Infliximab

3.1 Infliximab (Schering-Plough Ltd) is a chimeric human–murine monoclonal antibody that binds with high affinity to TNF-α and inhibits its functional activity. Infliximab has a UK marketing authorisation for the treatment of:

  • severe, active Crohn's disease in people whose disease has not responded despite a full and adequate course of therapy with a corticosteroid and/or an immunosuppressant, or who are intolerant to or have medical contraindications for such therapies

  • fistulising, active Crohn's disease in people whose disease has not responded despite a full and adequate course of therapy with conventional treatment (including antibiotics, drainage and immunosuppressive therapy)

  • severe, active Crohn's disease in people aged 6–17 years whose disease has not responded to conventional therapy, including a corticosteroid, an immunomodulator and primary nutrition therapy, or who are intolerant to or have contraindications for such therapies.

3.2 The most common adverse events reported during infliximab therapy include acute infusion-related reactions, infections and delayed hypersensitivity reactions. Infliximab is contraindicated in people with moderate or severe heart failure and active infections. Before treatment is started, people must be screened for active and inactive tuberculosis. The summary of product characteristics (SPC) specifies a number of uncommon but serious adverse events related to the immunomodulatory activity.
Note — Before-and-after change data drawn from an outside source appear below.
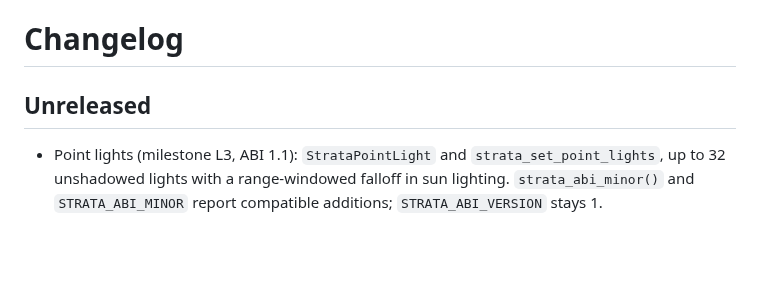
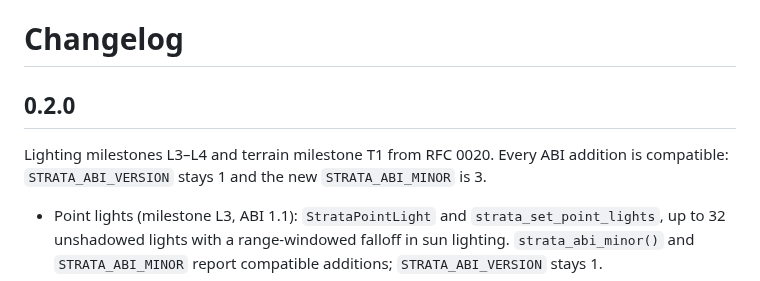
Before and after one commit to Preponderous-Software/strata, a Markdown page: CHANGELOG.md, the part around the change. GitHub-like rendering; blank space fills up the shorter version.

```diff
--- a/CHANGELOG.md
+++ b/CHANGELOG.md
@@ -1,6 +1,10 @@
 # Changelog
 
-## Unreleased
+## 0.2.0
+
+Lighting milestones L3–L4 and terrain milestone T1 from RFC 0020. Every ABI
+addition is compatible: `STRATA_ABI_VERSION` stays 1 and the new
+`STRATA_ABI_MINOR` is 3.
 
 - Point lights (milestone L3, ABI 1.1): `StrataPointLight` and
   `strata_set_point_lights`, up to 32 unshadowed lights with a range-windowed
```
Also changed, not shown: README.md (+29 -4 lines), docs/media/day-cycle.gif (added), 2 other files.
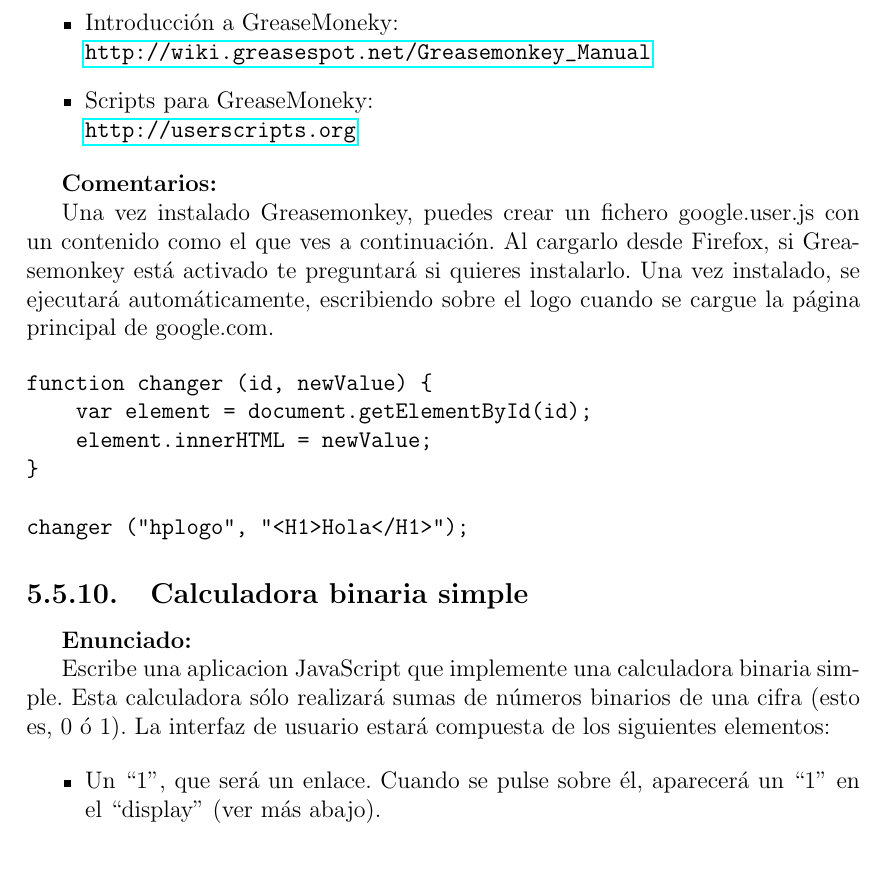
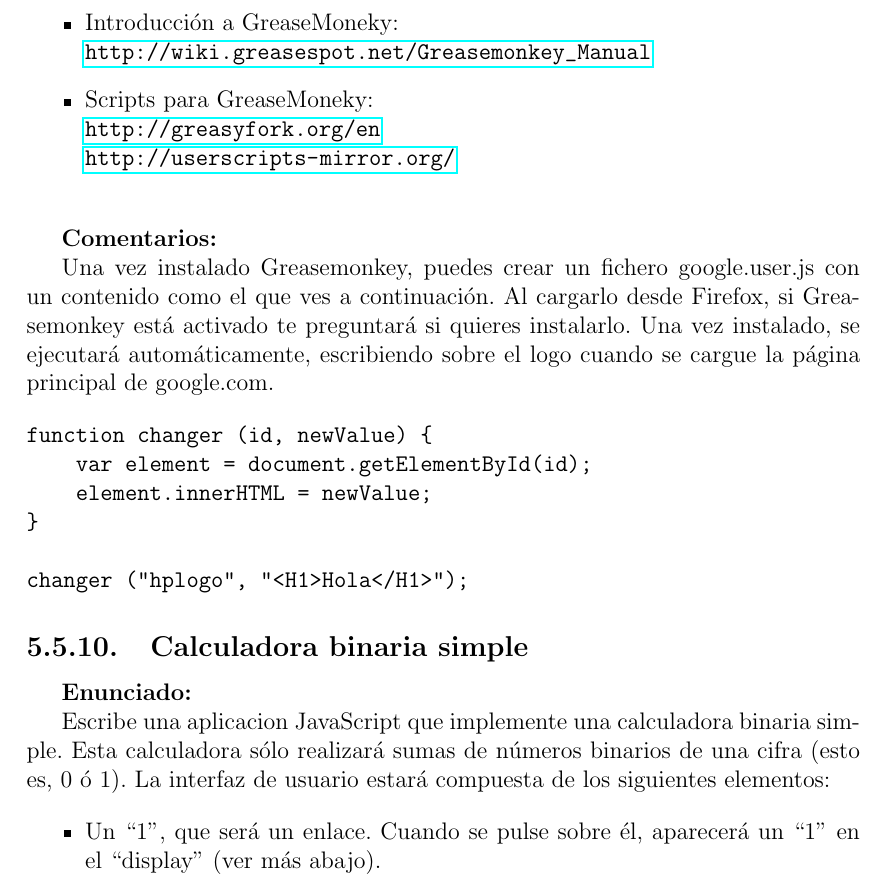
Before and after one commit to dlumbrer/Programas, a LaTeX document (ITT-DAT-2014-2015.tex, which reads ejercicios-apps.tex): part of page 47 of 66, cut so that both start at the same text, the shorter picture padded with empty space. Compiled offline with pdfLaTeX.

Commit message:
Nuevos enlaces para greasemonkey scripts.

```diff
--- a/ejercicios-apps.tex
+++ b/ejercicios-apps.tex
@@ -1098,7 +1098,8 @@ Realiza un script JavaScript que se pueda ejecutar con GreaseMonkey (recuerda po
   \url{http://wiki.greasespot.net/Greasemonkey_Manual}
 
 \item Scripts para GreaseMoneky: \\
-  \url{http://userscripts.org}
+  \url{http://greasyfork.org/en} \\
+  \url{http://userscripts-mirror.org/} \\
 
 \end{itemize}
 
```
For full details of side effects and contraindications, see the SPC.

3.3 For severe, active Crohn's disease, infliximab is given as a 5-mg/kg intravenous infusion over a 2-hour period followed by another 5-mg/kg infusion 2 weeks after the first. If a person's disease does not respond after two doses, no additional treatment with infliximab should be given. In people whose disease responds, infliximab regimens include maintenance treatment (another 5-mg/kg infusion at 6 weeks after the initial dose, followed by infusions every 8 weeks) or re-administration, otherwise known as episodic treatment (an infusion of 5-mg/kg if signs and symptoms of the disease recur) in line with the marketing authorisation. In adults, dose escalation is an option for people whose disease has stopped responding. According to the SPC, continued therapy should be carefully reconsidered in patients who show no evidence of therapeutic benefit after dose adjustment.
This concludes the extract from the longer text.